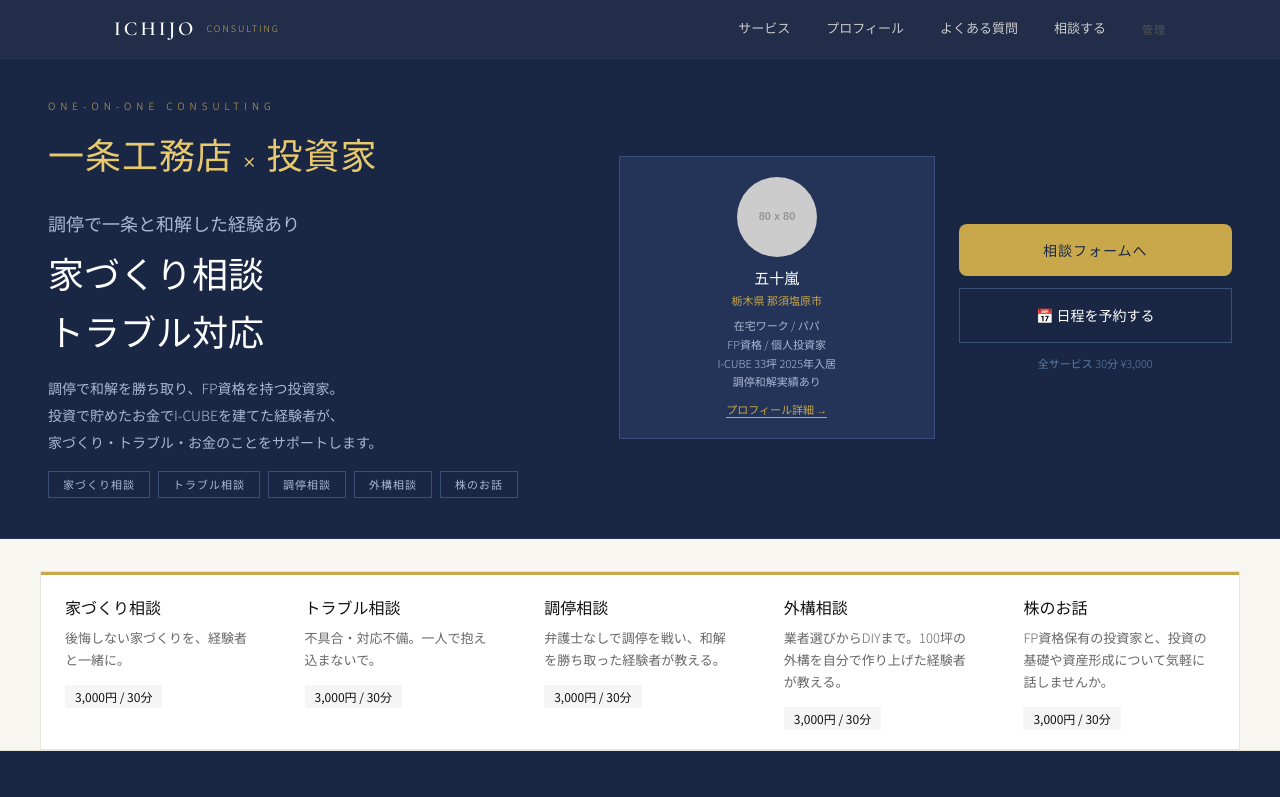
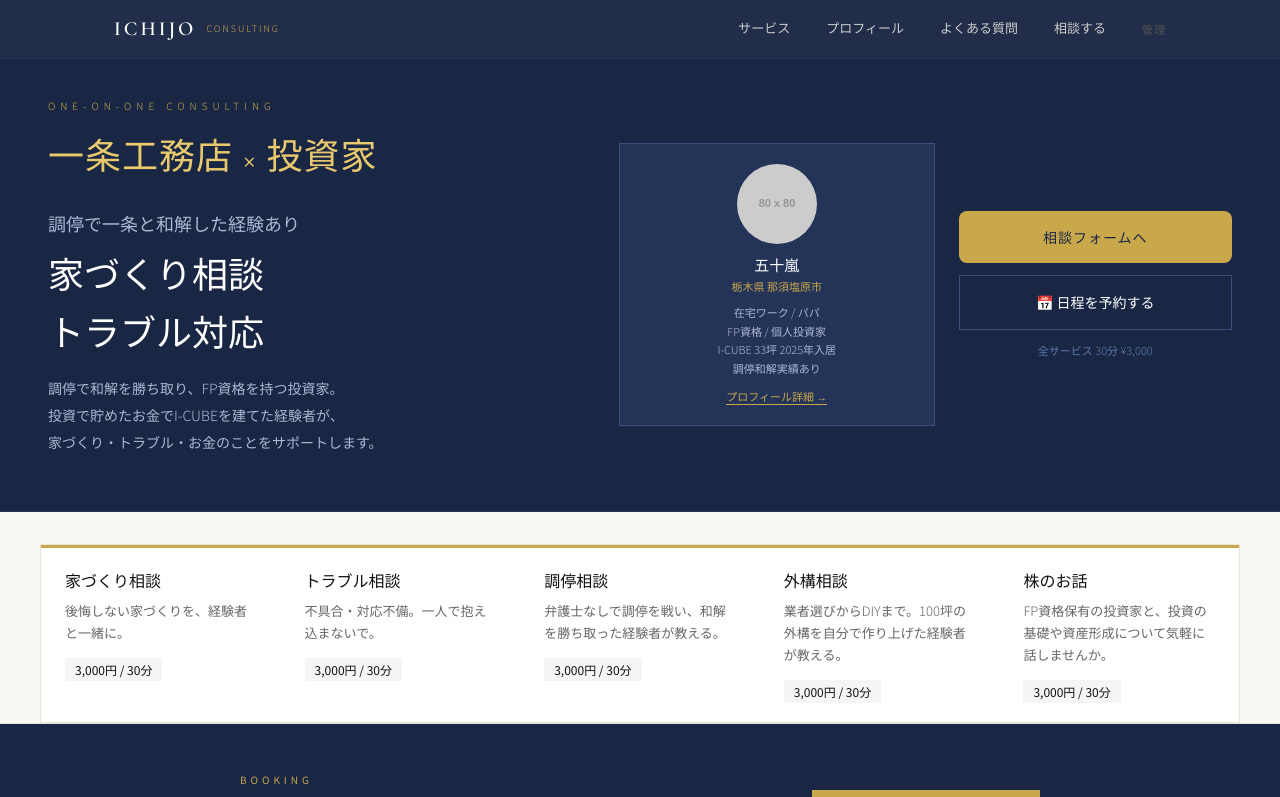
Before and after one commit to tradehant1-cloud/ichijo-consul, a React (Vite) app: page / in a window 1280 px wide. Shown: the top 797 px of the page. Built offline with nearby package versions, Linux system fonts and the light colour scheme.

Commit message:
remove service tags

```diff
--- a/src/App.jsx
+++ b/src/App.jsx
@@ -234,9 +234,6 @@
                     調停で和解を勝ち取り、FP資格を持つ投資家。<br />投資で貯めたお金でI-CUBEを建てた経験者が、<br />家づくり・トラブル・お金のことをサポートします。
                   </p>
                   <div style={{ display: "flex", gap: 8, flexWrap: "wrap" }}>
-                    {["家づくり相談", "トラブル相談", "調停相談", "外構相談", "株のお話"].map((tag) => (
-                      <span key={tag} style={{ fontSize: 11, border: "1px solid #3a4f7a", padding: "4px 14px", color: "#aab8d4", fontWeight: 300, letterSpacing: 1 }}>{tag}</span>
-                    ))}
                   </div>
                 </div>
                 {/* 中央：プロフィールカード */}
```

════════════════════

Task statement: Each entry above must be repeated word for word, minus its images.

Reply:
Before and after one commit to tradehant1-cloud/ichijo-consul, a React (Vite) app: page / in a window 1280 px wide. Shown: the top 797 px of the page. Built offline with nearby package versions, Linux system fonts and the light colour scheme.

Commit message:
remove service tags

```diff
--- a/src/App.jsx
+++ b/src/App.jsx
@@ -234,9 +234,6 @@
                     調停で和解を勝ち取り、FP資格を持つ投資家。<br />投資で貯めたお金でI-CUBEを建てた経験者が、<br />家づくり・トラブル・お金のことをサポートします。
                   </p>
                   <div style={{ display: "flex", gap: 8, flexWrap: "wrap" }}>
-                    {["家づくり相談", "トラブル相談", "調停相談", "外構相談", "株のお話"].map((tag) => (
-                      <span key={tag} style={{ fontSize: 11, border: "1px solid #3a4f7a", padding: "4px 14px", color: "#aab8d4", fontWeight: 300, letterSpacing: 1 }}>{tag}</span>
-                    ))}
                   </div>
                 </div>
                 {/* 中央：プロフィールカード */}
```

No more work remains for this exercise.